The tricks to making latte art are:
1) Measure your milk.
By measuring just the right amount of milk needed you will ensure that at the end of your pour, you will end with the milk foam coming out of the pitcher. If we overfill our steaming pitcher, once we fill our latte or cappuccino cup with the milk, the foam will still be left inside the pitcher. As we pour milk from our pitcher, the milk is heavier than the foam so it will come out first while the foam will be left inside your pitcher.2) Use, fresh cold milk.
Using fresh cold milk and also a cold steaming pitcher will give you more time to heat and aerate your milk. You also never want to double steam milk as the sugars in the milk will degrade, giving you an unbalanced bitter tasting drink.
3) Heat the milk properly.
You want to heat and aerate your milk until it reaches around 150°F. If we over-steam or overheat the milk we again burn the sugars in the milk making the drink unbalanced. I like to use the crease of my palm as a temperature gauge. Once I cant keep the pitcher on my hand for more than a few seconds I know that the milk is around 140°F. Then giving me enough time to turn the steam wand off before the milk gets too hot.
4) Make a vortex.
Once you have measured your milk and are ready to steam, you’ll want to place the steam wand at an angle so the the steam pushes the milk in a circle around the pitcher. This will ensure that all the milk heats evenly and that any large bubbles will pop while the milk is spinning in the pitcher.

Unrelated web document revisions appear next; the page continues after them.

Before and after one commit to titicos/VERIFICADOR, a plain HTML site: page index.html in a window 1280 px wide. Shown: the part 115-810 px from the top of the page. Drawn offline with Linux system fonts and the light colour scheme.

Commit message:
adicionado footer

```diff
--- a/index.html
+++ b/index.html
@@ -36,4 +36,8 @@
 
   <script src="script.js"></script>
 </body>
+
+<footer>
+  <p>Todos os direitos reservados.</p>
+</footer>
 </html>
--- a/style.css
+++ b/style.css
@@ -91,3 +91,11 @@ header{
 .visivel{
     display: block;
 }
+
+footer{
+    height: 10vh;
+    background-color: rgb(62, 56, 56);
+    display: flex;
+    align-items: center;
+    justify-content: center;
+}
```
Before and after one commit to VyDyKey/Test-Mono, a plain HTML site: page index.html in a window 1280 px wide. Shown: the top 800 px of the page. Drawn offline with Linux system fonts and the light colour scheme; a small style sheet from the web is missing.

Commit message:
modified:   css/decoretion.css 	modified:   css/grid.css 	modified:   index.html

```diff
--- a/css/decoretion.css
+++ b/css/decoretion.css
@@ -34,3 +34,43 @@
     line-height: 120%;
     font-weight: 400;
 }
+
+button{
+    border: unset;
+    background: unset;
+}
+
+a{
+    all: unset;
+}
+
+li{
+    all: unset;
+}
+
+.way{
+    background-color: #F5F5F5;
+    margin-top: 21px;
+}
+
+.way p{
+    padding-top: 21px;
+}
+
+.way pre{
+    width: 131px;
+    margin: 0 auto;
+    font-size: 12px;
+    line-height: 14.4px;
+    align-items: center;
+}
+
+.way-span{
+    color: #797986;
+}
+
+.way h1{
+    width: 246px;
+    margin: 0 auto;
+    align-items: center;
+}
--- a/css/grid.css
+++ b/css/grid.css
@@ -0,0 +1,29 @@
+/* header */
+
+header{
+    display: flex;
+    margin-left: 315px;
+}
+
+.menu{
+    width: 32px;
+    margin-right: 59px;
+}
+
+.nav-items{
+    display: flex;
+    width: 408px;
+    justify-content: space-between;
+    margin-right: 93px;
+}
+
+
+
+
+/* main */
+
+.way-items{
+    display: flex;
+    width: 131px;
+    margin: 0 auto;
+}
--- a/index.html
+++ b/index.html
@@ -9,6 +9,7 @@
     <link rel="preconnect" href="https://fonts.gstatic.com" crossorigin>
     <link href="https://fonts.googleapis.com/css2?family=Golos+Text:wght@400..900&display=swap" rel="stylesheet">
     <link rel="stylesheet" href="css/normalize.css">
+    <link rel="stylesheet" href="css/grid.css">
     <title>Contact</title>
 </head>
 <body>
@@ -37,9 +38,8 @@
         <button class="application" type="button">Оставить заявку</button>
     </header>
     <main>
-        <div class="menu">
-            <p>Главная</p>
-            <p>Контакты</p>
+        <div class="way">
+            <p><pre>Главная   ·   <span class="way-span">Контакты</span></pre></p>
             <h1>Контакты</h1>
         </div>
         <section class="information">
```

5) Make Tiny Bubbles.
For a creamy, velvet like texture you want to create micro foam. To do this you want to make the air bubbles as small as possible. To do this you’ll need to barely move your pitcher down when you’re steaming. The size of the bubble will be the distance between the end of your steam wand and your milk. So just small movements when adding air to your milk will ensure that you don’t end up with a lot of large air bubbles.
6) Practice! When I first started in coffee over 20 years ago, I went and purchased 2 gallons of milk and just steamed it until I got the hang of it.